I started by thinking this was called Air Corp Blue Black because it is a blue-black similar to the colour of many military uniforms but keeping in mind the picture on the bottles of Noodlers inks usually tells a story there had to be more to the name.
The ink a is attribute to the 'Flying Tigers', this and the fact they were formed as part of the Republic of China Airforce can be seen on the bottle that has both a picture of a tiger, a flying tiger, Chinese writing and the American flag alongside the flag of the Republic of China (from that time period).
Pilots from the USA Army Air Corp and Marine Corp were recruited by President Roosevelt to make up the First American Volunteer Group of the Republic of China Air Force, commanded by Claire Lee Chennault. They flew Curtis P-40B Warhawk aircraft marked with Chinese colours but always under American control. The group was also known as the Flying Tigers because of the distinctive marking on the plans they flew.
The mission was to bomb Japan and though the group was formed before Pearl Harbour delays meant they did not fly a mission until after the US and Japan had declared war with each other. Their first combat mission was 12 days after Pearl Harbour (20.12.41), they were disbanded in July 1942 to be replaced by the 23rd Fighter Group of the USA Air Force.
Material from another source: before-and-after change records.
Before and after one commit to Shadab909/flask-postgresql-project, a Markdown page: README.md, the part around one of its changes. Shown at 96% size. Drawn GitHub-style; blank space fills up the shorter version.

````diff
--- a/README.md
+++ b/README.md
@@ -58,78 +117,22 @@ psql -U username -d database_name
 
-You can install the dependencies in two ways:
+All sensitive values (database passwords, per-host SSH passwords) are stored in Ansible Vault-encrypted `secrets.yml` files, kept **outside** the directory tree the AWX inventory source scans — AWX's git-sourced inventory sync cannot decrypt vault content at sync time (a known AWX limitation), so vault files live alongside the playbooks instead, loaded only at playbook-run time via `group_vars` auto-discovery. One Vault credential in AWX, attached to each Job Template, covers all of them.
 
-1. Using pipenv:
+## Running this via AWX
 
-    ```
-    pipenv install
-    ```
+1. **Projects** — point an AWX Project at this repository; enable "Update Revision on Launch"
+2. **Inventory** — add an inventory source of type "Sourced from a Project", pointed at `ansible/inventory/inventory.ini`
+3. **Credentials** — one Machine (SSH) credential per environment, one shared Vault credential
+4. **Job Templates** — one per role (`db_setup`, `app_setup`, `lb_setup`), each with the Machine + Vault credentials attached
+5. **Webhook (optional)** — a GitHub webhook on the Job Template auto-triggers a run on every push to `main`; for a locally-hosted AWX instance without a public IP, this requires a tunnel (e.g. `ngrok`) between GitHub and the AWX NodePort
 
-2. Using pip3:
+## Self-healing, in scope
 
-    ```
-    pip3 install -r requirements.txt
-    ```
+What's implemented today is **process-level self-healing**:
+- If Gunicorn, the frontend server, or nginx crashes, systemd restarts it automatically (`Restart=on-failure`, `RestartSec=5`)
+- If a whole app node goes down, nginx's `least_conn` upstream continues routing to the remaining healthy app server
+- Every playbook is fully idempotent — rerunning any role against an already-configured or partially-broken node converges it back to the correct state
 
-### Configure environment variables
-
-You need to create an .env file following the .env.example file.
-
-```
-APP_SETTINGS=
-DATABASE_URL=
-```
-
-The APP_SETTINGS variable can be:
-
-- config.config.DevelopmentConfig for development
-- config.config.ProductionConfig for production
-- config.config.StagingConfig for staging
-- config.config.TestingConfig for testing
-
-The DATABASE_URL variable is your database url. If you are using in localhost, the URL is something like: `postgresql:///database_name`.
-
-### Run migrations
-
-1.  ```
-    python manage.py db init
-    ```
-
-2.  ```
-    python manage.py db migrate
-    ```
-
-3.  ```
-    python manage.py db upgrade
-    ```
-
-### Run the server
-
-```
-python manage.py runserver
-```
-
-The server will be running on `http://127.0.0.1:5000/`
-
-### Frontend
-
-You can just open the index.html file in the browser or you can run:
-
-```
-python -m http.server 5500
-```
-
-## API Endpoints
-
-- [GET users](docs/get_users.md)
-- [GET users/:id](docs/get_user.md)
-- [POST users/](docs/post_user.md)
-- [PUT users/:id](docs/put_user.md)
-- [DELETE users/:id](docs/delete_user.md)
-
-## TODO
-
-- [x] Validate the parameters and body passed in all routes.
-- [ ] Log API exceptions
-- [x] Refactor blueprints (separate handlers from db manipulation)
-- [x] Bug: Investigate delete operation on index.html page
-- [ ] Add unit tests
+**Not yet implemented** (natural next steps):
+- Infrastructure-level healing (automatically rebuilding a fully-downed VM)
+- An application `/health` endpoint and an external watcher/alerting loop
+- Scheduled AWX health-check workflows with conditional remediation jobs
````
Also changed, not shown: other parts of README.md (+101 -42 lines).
The 23rd FG retained the distinctive nose markings of the planes.
I had been looking at this ink for a long time and was not sure I wanted to commit to yet another bottle of ink that I would never finish so when the opportunity arose to get a sample I snapped it up immediately.
I am not sure I can call this ink blue-black as it is so much more. I would describe it as a teal-green with a black overlay .
The chromatography hints at what I mean as it shows a mix of turquoise, dark green and black.
The swatch on col-o-ring demonstrates what I am trying to describe – you can see the black looks like it has been painted over the teal-green as an after thought. On Tomoe you see the same thing but the teal is far more dominant in that swatch.
On cheap paper there was some feathering Dry time was very good but I definitely couldn’t use both sides of the paper. It was also at this stage I noted the nib creep.
On Rhodia it was very slow drying, I wasn’t surprised as I could see as I wrote it was quite wet looking. It dries to a dark teal colour with some shading.
On Tomoe again very very slow to dry. The way the colours separate out (as shown in the swatches above) makes this an interesting ink. Here it still dries to a dominant dark green teal but the back gives it some lovely shading.
Despite this ink being wet / slow drying I do like it and in fact have been using it at work – its ok on paper the weight of copy paper, there is a little show through but for use for note taking or if I am using good quality paper this is fine. It is a unique colour – I could not find anything amongst all my inks that comes near it and as you can see below there is no consistency to what is considered blue-black.
It wasn’t that long ago you could not get Noodlesr inks in this part of the world. Now in NZ, Inkt and PenClassics carry them. The range is not huge but this is one colour you can usually purchase.
In summary -
Saturation - high
Shading – yes but the better the paper the better the shade
Sheen – no
Shimmer - no
Nib dry-out - none
Nib creep – yes some
Start-up – Excellent
Feathering – yes on cheap paper
Drying – slooooow
Cleaning - good
Water resistance – this is one of Noodlers bullet proof inks so should be water-proof. As you can see from the photos it is quite water resistant, but a lot of the turquoise ink washed out – it still leaves an impressive amount behind but I wouldn’t call this completely bullet proof.